Change: ISS will consider the following factors in reviewing any shareholder proposals that require senior executive officers to retain shares they receive under compensation plans:
- The percentage/ratio of net shares required to be retained;
- The time period required to retain the shares;
- Whether the company has equity retention, holding period, and/or stock ownership requirements in place and the robustness of such requirements;
- Whether the company has any other policies aimed at mitigating risk-taking by executives;
- Executives’ actual stock ownership and the degree to which it meets or exceeds the suggested holding period/retention ratio or the company’s existing requirements; and
- Problematic pay practices, current and past, which may demonstrate a short-term versus a long-term focus.
Reason for Change: This change clarifies the factors considered by ISS.
Next Step: Review current and proposed equity retention policies to determine whether any changes are needed to better address these factors.
If you have any questions about these updates or whether and how they impact your company, please contact one of our Executive Compensation and Employee Benefit partners.

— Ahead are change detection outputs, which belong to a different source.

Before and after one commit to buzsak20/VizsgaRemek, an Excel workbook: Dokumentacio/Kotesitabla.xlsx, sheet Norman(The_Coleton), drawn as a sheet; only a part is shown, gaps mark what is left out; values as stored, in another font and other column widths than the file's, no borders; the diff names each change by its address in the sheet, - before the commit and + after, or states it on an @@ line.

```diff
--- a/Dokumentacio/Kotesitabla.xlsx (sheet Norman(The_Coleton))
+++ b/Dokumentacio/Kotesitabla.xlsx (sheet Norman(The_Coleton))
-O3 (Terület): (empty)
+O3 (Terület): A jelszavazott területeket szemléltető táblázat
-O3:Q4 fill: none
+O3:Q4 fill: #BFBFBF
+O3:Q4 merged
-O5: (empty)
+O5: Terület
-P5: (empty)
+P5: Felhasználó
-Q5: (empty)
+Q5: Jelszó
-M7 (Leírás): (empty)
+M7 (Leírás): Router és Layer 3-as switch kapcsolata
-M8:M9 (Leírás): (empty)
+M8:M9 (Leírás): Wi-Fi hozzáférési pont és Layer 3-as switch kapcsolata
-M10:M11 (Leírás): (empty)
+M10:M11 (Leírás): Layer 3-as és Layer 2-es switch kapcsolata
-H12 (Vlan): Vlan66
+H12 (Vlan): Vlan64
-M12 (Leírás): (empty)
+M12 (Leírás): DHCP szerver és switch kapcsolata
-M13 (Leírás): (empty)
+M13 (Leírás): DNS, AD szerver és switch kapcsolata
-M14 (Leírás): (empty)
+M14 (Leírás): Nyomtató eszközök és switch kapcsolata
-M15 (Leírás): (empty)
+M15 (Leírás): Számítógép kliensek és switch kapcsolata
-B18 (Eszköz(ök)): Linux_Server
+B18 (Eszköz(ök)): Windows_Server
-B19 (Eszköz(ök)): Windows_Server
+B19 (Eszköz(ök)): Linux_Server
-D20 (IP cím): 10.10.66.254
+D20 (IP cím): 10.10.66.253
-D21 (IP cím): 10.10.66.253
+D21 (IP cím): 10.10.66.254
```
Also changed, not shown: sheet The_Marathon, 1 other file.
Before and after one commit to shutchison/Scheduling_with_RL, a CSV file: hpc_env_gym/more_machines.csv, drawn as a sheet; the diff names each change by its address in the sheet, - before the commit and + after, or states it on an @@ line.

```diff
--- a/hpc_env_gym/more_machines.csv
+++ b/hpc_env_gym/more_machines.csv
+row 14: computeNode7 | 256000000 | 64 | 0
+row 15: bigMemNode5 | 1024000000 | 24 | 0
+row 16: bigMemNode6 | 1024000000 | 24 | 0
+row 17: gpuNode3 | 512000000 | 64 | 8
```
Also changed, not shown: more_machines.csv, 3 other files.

Nelson Mullins Executive Compensation and Employee Benefits attorneys are ready to assist with your compensation and benefits related matters in a cost-effective and responsive manner. Please contact one of our Executive Compensation and Employee Benefits partners or the Nelson Mullins attorney with whom you work.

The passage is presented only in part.